Six years of conflict have taken a devastating toll on millions of people, and now famine is a stark reality without urgently needed funding.
“Our children are more important than us,” says Safiah who often skips meals so her children can eat. “I do not feel hungry when my children have their meal … if they are full, I feel full, and if they get sick, I get sick, too.”
In the summer of 2020, Safiah watched in agony as her son, Sultan, became acutely malnourished. Severe acute malnutrition – or SAM – is one of the most dangerous forms of hunger. Safiah’s husband, Arafat, was struggling to find work at the time as COVID-19 ravaged war-torn Yemen and the family could barely afford two meals a day.
At a mere 13 months, baby Sultan was at risk of losing his future. Fortunately, Sultan’s family lives near a nutrition clinic supported by the United Nations World Food Programme (WFP).
Safiah and Arafat took Sultan to the clinic where he was enrolled in the malnutrition treatment program. With regular nutrition support, Sultan’s health slowly began to improve.
By September 2020, he was classed as a case of moderate acute malnutrition – an improved state but still a serious form of malnutrition that can impair a child’s physical and cognitive development. By early 2021, his health was full recovered and, to his parents’ great relief, was discharged from the program.
“When the doctor told me that my son had recovered I was relieved and very happy,” said Safiah. “At that moment, I wanted to hug my son tightly and now he laughs with me. Now, thank God that he is well, and I sleep at night a little bit.”
The threat to Sultan and his siblings remains, however. A critical shortage of funds means the U.N. World Food Programme can only provide the family with food assistance every two months instead of the usual one. Their meals of flour, dried beans, oil, sugar and salt last an average of four weeks.
Sultan also receives a peanut-based, ready-to-eat nutritional supplement bar, to make sure he doesn’t relapse and become malnourished again.

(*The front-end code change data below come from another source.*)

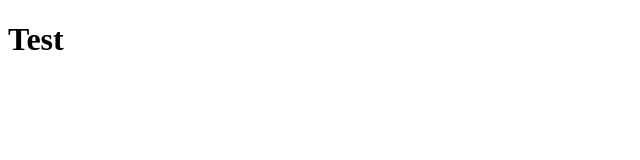
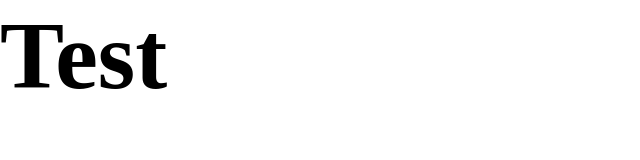
Before and after one commit to maikmuc80/test_merge, a plain HTML site: page index.html in a window 1280 px wide. Shown: the whole page, without its empty margins (0-640 px from the left). Drawn offline with Linux system fonts and the light colour scheme.

Commit message:
h1 font size changed

```diff
--- a/index.html
+++ b/index.html
@@ -7,6 +7,6 @@
     <link rel="stylesheet" href="style.css">
 </head>
 <body>
-    <h1>Test</h1>
+    <h1 style="font-size: 6rem;">Test</h1>
 </body>
 </html>
--- a/style.css
+++ b/style.css
@@ -0,0 +1,8 @@
+* {
+  margin: 0;
+  box-sizing: border-box;
+}
+
+html {
+  font-size: 16px;
+}
```
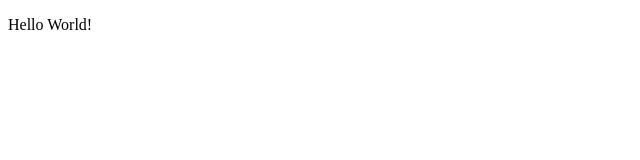
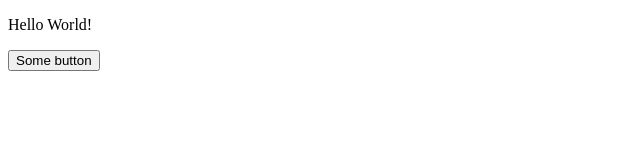
Before and after one commit to minosroman/Camp_Test_Repo, a plain HTML site: page index.html in a window 1280 px wide. Shown: the whole page, without its empty margins (0-640 px from the left). Drawn offline with Linux system fonts and the light colour scheme.

Commit message:
New changes

```diff
--- a/index.html
+++ b/index.html
@@ -8,6 +8,7 @@
 </head>
 <body>
     <p>Hello World!</p>
+    <button>Some button</button>
     <script src="script.js"></script>
 </body>
 </html>
--- a/script.js
+++ b/script.js
@@ -1 +1,3 @@
-alert('Hello World!');
+document.querySelector('button').addEventListener('click', ()=>{
+    alert('Hello World!');
+});
```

“If I have money, I start by buying food before anything else. Food such as vegetables, rice, fish,” explained Arafat. “I care about [my family] as much as I can, more than I care about myself.
Yemen today stands on the precipice, with six years of conflict taking a devastating toll on millions of people. A total 50,000 are facing famine-like conditions, with 5 million a mere step away from this worst-case scenario. A further 11 million people are facing crisis levels of hunger. In 2021, around half of all children under 5 in Yemen – 2.3 million – are projected to face acute malnutrition like Sultan.

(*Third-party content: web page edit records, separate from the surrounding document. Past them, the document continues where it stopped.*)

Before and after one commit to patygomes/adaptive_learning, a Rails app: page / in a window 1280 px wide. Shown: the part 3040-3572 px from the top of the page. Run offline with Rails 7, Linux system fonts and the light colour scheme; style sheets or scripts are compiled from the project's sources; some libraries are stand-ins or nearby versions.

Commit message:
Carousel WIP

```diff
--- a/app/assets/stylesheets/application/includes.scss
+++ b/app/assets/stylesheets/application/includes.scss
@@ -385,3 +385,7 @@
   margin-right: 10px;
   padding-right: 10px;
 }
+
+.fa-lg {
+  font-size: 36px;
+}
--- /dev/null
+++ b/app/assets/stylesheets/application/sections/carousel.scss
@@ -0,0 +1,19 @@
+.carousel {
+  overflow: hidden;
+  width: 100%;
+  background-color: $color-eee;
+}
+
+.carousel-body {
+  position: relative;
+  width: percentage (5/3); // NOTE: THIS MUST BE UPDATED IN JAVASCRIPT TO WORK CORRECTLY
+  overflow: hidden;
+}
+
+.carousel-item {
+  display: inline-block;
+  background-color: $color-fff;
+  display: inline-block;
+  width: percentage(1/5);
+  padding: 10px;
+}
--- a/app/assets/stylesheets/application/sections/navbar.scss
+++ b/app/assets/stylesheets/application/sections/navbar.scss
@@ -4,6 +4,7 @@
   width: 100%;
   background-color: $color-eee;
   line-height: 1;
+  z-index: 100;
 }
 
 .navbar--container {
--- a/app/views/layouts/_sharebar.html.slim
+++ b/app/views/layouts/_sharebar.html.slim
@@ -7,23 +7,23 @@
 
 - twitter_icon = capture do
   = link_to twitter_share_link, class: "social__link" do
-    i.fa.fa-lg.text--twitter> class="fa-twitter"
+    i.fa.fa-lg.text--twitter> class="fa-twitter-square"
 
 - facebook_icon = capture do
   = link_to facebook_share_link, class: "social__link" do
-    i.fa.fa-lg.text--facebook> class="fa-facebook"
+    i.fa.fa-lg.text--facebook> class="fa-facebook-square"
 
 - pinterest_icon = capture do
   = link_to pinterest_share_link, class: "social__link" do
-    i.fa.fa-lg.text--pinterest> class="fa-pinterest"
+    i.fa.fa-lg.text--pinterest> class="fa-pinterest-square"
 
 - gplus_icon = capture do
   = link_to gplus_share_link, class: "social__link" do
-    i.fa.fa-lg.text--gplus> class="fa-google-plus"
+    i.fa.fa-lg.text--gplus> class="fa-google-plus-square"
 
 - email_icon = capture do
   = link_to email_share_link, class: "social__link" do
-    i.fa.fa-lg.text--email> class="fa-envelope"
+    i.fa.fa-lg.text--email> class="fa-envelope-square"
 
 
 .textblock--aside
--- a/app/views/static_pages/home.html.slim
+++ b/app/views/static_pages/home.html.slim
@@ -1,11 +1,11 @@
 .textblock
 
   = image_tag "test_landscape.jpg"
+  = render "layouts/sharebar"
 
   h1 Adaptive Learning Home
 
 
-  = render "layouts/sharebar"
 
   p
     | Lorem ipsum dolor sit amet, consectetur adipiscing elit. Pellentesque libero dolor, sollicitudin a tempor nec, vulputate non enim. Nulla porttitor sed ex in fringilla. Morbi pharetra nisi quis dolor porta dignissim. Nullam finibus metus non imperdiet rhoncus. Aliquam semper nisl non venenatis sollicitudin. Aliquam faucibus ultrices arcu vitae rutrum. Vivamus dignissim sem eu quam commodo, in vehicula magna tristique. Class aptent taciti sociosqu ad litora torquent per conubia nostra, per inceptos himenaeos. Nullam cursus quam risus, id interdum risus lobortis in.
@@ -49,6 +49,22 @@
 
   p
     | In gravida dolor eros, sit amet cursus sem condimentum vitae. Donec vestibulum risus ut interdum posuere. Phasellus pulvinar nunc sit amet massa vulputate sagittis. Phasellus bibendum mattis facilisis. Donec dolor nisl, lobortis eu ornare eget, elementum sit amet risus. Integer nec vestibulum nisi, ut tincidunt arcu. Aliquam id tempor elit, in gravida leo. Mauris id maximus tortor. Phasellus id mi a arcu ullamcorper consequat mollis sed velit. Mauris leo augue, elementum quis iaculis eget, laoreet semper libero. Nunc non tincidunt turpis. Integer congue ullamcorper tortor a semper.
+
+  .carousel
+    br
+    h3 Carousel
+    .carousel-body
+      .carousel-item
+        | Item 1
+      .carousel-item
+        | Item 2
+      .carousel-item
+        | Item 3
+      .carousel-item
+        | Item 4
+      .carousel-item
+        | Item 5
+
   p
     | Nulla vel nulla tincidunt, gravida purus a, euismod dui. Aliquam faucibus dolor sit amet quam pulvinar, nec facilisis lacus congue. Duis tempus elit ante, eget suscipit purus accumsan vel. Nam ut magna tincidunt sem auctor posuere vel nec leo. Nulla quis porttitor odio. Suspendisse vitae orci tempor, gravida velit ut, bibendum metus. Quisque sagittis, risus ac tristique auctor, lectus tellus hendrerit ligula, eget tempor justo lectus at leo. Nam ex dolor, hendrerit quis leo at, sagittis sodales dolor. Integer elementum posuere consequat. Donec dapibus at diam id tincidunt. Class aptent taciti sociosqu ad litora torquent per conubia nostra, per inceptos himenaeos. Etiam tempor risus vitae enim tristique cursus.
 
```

The greatest concern Arafat and Safiah have is the health of their youngest and most vulnerable child. They want to be able to look ahead and take it for granted that Sultan will be assured of his next meal – and of his future.

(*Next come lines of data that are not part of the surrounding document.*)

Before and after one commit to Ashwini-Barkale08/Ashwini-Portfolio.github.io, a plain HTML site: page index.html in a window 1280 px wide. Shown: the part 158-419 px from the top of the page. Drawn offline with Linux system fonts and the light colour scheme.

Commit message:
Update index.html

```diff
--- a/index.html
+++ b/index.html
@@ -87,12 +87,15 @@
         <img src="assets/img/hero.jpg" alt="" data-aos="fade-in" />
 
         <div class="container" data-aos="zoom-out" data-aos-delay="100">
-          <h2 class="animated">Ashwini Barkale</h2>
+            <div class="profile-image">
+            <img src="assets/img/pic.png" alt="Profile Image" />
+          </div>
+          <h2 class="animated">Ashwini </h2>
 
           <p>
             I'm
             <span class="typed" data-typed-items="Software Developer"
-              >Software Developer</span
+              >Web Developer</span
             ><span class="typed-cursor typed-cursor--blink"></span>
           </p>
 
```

Safiah also worries for her children’s education and future prospects. Her own mother supported her through high school, and she hopes she can do the same for her children, who are now attending school again. Sultan will join them when he’s old enough.
“I studied and graduated from secondary school, but I wish that my children fulfil what I could not achieve,” she added. ”That is, they graduate and finish university and recompense us for the pain we have had.”
In 2019, famine was averted in Yemen thanks to humanitarian aid agencies and donors stepping up to meet the challenge. With enough support and resources, we can prevent it again.